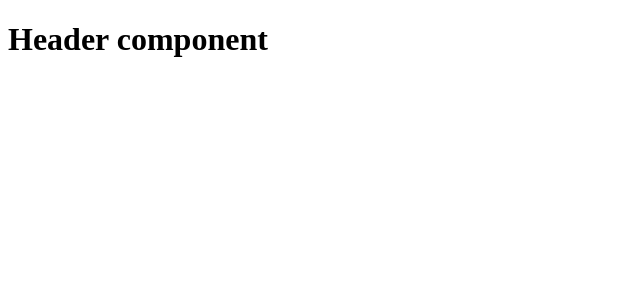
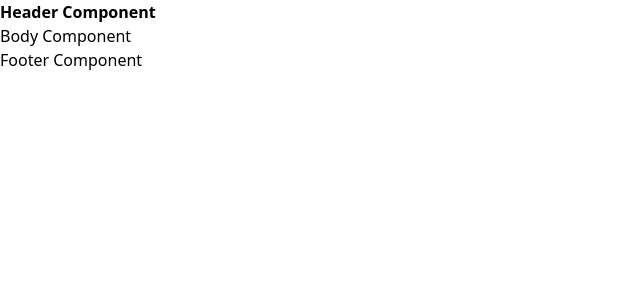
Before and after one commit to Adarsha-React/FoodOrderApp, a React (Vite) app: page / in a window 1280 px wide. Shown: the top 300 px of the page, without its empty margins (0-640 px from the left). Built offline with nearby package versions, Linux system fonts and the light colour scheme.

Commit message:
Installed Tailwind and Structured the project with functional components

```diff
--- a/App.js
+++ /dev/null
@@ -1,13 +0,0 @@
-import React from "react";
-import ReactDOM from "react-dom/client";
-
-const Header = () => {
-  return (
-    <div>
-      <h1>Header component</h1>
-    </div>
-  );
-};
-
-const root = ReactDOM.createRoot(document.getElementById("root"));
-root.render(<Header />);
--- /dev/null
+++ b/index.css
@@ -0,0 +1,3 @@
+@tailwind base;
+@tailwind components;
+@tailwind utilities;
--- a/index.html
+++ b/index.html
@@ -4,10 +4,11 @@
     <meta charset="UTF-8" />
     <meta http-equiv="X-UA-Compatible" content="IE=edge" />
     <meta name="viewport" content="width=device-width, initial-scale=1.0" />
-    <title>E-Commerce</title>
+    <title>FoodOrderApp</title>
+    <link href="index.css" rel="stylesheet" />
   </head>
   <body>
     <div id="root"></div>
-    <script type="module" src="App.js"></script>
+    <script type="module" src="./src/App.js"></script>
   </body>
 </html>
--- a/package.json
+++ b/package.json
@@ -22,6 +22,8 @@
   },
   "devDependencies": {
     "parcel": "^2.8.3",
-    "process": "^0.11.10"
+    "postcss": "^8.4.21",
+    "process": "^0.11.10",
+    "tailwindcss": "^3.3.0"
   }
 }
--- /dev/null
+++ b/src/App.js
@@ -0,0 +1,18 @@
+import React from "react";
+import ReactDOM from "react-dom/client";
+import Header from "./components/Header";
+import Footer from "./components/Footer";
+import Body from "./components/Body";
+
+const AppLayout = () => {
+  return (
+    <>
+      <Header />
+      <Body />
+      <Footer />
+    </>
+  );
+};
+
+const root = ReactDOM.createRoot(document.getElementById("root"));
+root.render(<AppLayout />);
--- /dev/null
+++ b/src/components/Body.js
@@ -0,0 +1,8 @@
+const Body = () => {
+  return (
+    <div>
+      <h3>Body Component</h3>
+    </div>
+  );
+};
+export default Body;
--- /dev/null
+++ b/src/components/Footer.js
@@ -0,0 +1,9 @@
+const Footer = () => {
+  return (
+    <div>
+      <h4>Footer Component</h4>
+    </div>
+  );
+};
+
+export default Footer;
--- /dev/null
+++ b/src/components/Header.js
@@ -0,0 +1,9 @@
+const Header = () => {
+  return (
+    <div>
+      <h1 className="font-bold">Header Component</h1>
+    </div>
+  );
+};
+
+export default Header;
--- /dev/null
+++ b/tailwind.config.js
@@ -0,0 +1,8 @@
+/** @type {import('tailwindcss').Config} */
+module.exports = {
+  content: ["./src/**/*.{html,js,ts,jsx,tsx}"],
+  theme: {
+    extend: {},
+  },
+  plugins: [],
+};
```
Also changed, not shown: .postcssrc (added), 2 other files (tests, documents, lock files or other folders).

------------------------

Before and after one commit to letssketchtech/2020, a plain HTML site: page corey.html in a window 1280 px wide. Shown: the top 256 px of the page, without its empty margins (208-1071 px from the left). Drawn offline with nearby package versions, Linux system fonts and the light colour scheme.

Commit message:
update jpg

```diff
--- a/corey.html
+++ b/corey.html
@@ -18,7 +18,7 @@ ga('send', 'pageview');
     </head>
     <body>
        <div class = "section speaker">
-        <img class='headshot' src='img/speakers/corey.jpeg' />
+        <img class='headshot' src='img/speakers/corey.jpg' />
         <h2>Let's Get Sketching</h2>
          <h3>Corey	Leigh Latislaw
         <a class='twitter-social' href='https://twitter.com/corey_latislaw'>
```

------------------------

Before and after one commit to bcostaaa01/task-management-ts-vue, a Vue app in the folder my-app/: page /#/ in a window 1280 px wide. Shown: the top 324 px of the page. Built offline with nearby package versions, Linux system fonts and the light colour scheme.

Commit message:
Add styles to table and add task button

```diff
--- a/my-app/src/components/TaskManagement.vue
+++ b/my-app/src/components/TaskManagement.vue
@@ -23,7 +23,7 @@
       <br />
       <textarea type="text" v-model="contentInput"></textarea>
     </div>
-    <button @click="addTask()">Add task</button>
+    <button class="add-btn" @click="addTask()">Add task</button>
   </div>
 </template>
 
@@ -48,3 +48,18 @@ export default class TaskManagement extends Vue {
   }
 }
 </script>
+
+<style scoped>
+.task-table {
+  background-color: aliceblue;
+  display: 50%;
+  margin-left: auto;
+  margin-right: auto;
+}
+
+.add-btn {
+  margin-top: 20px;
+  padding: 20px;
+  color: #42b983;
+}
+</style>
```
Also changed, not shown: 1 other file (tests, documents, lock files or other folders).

------------------------

▶ **What you need to do**
Would you please copy every line in the data that contains the word "components"?

▶ **Result of this task**
Installed Tailwind and Structured the project with functional components
+@tailwind components;
+import Header from "./components/Header";
+import Footer from "./components/Footer";
+import Body from "./components/Body";
+++ b/src/components/Body.js
+++ b/src/components/Footer.js
+++ b/src/components/Header.js
--- a/my-app/src/components/TaskManagement.vue
+++ b/my-app/src/components/TaskManagement.vue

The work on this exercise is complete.